My thesis supervisor is really smart. No, like, really smart.
Not to mention down-to-earth, incisive and articulate.
About the lecture
When: Thursday, October 7, 2010 5-6:30 pm
Where: Green College Coach House
Abstract: It has often been asserted as a democratic and scientific ideal that the discovery of objective facts and the dissemination of such information will drive action.
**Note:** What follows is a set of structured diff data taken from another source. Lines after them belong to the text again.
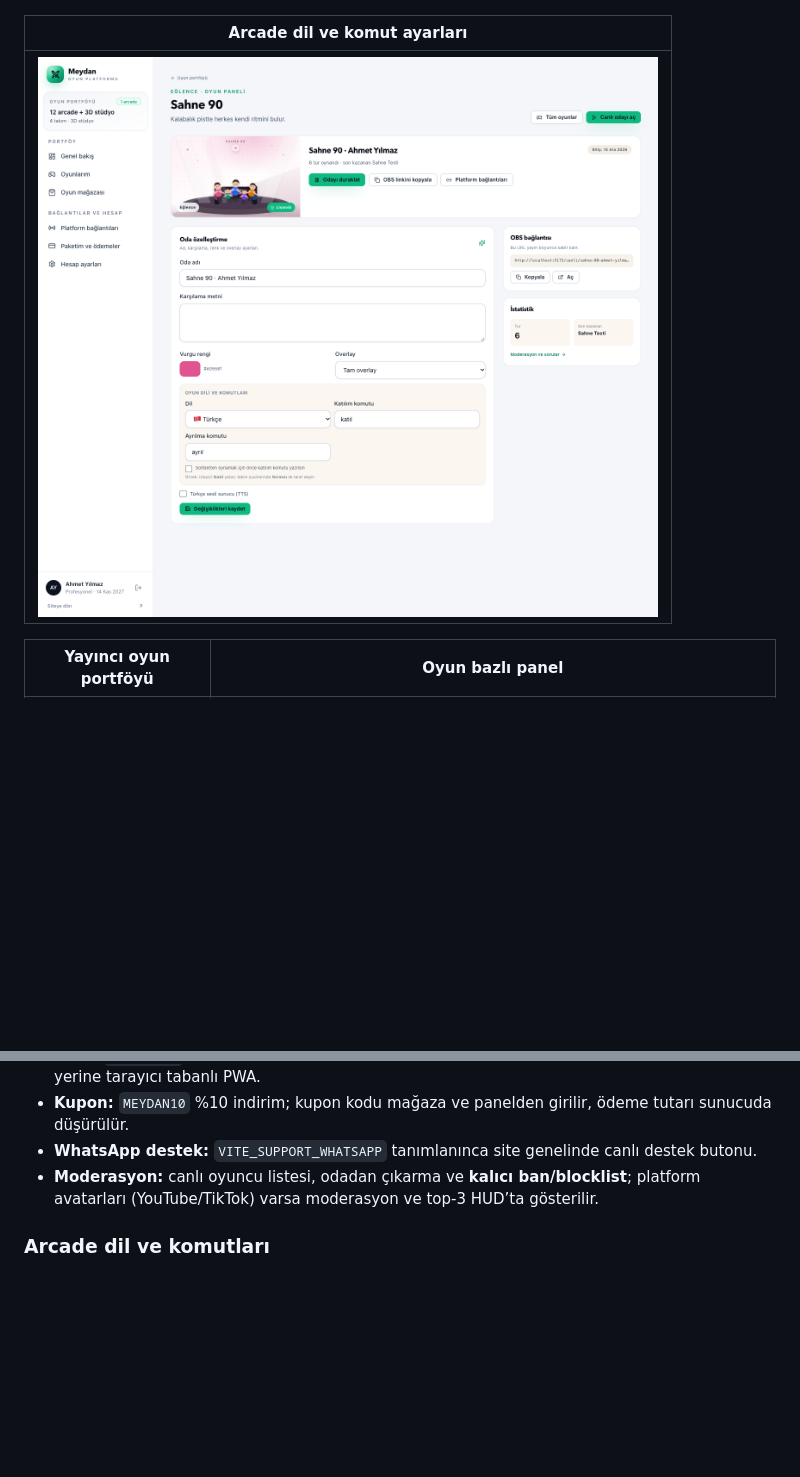
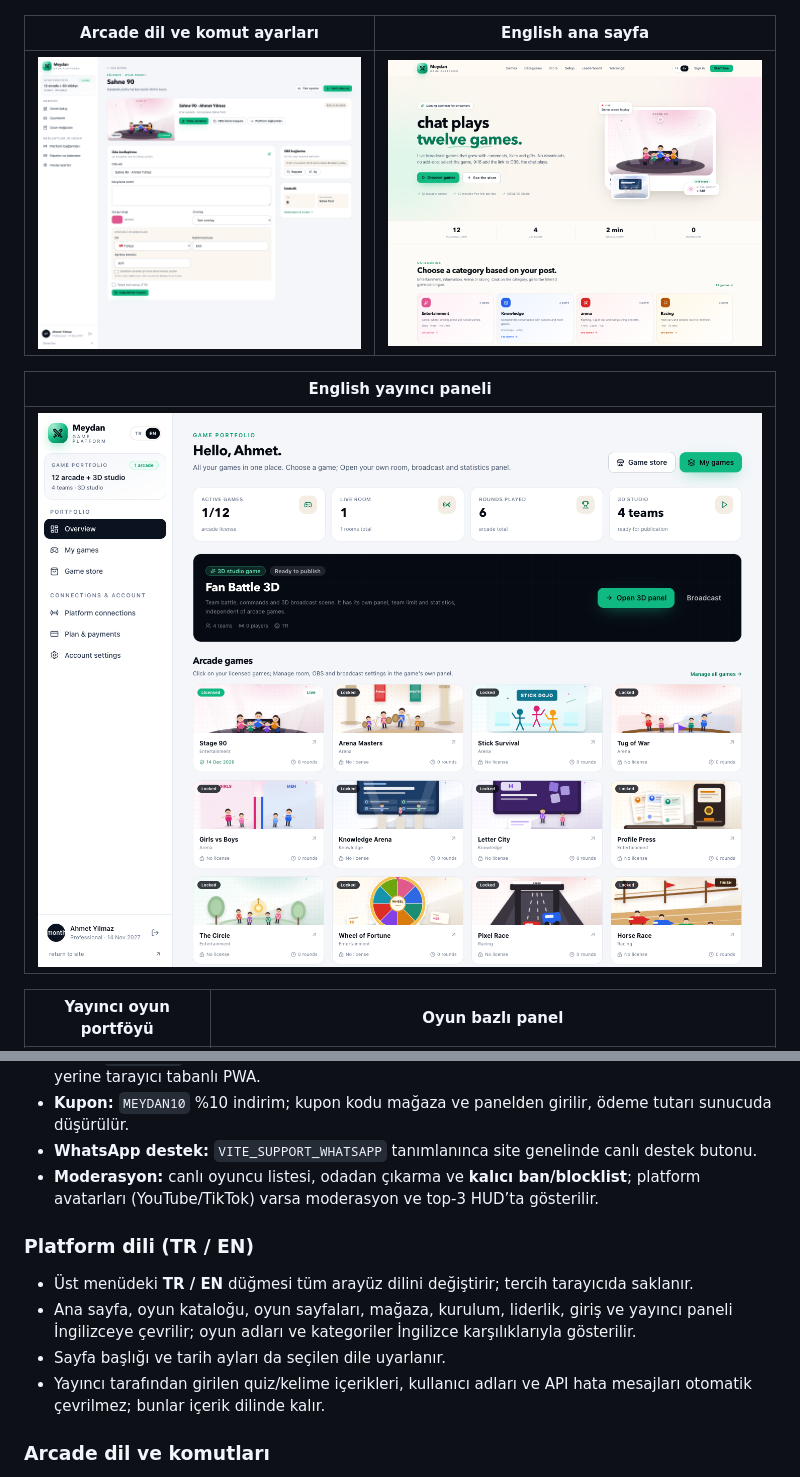
Before and after one commit to rentyieapp/tiktok, a Markdown page: README.md, 2 parts joined by grey strips. Rendered like a GitHub page; pictures changed too: docs/screenshots/home-en.png (added), docs/screenshots/panel-en.png (added); blank space fills up the shorter version.

Commit message:
Platform arayüzüne TR/EN dil değiştirici ve İngilizce çeviri ekle

```diff
--- a/README.md
+++ b/README.md
@@ -100,9 +100,13 @@ npm start            # web/dist varsa :8787 üzerinden uygulamayı servis eder
 | --- | --- |
 | ![Soru editörü](docs/screenshots/quiz-editor.png) | ![Kategoriler](docs/screenshots/categories.png) |
 
-| Arcade dil ve komut ayarları |
+| Arcade dil ve komut ayarları | English ana sayfa |
+| --- | --- |
+| ![Dil ve komutlar](docs/screenshots/panel-language.png) | ![English ana sayfa](docs/screenshots/home-en.png) |
+
+| English yayıncı paneli |
 | --- |
-| ![Dil ve komutlar](docs/screenshots/panel-language.png) |
+| ![English panel](docs/screenshots/panel-en.png) |
 
 | Yayıncı oyun portföyü | Oyun bazlı panel |
 | --- | --- |
@@ -742,6 +746,15 @@ stüdyosu (3D Taraftar Savaşı, takımlar, komutlar, istatistikler) çalışmay
 - **Moderasyon:** canlı oyuncu listesi, odadan çıkarma ve **kalıcı ban/blocklist**;
   platform avatarları (YouTube/TikTok) varsa moderasyon ve top-3 HUD’ta gösterilir.
 
+### Platform dili (TR / EN)
+
+- Üst menüdeki **TR / EN** düğmesi tüm arayüz dilini değiştirir; tercih tarayıcıda saklanır.
+- Ana sayfa, oyun kataloğu, oyun sayfaları, mağaza, kurulum, liderlik, giriş ve yayıncı paneli
+  İngilizceye çevrilir; oyun adları ve kategoriler İngilizce karşılıklarıyla gösterilir.
+- Sayfa başlığı ve tarih ayları da seçilen dile uyarlanır.
+- Yayıncı tarafından girilen quiz/kelime içerikleri, kullanıcı adları ve API hata mesajları
+  otomatik çevrilmez; bunlar içerik dilinde kalır.
+
 ### Arcade dil ve komutları
 
 - Her arcade odasında dil: **Türkçe, English, Español, Deutsch, Français**.
```
Also changed, not shown: docs/ACCEPTANCE.md (+1 -0 lines), 8 other files.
But the line between what Bruno Latour calls matters of fact and matters of concern is anything but straightforward, and more often than not includes traversing not only the vagaries of media channels for mass communication, but also a diversity of meaning-making, ethics, and morality.
This talk will present research on such processes, providing insight into how Americans in various social and professional groups are translating, transforming, and re-articulating climate change for diverse constituents and wider publics.
About the speaker
Candis is graduate of the Comparative Media Studies Program at the MIT, where she earned her Master of Science. She’s currently working on her Ph.D. in MIT’s Science, Technology, and Society program.
As a journalist, she has worked for a variety of media outlets, including the CBC, CTV, and the APTN (Aboriginal Peoples Television Network).
In addition to her Ph.D. work, Candis lectures at the UBC School of Journalism and is raising two young daughters with her partner in Vancouver.
If you’re in the Vancouver area, and you’re curious about Green College–an interdisciplinary graduate residence and frequent lecture venue–there’s no better time to visit than for Candis’ upcoming talk. Come for the love of learning and stay for the deliciousness of dinner. UBC students ($15) and members of the general public ($18) can purchase a three-course dinner ticket in advance or pay an extra toonie to simply walk in and join us on the day of the event.
We hope to see you soon!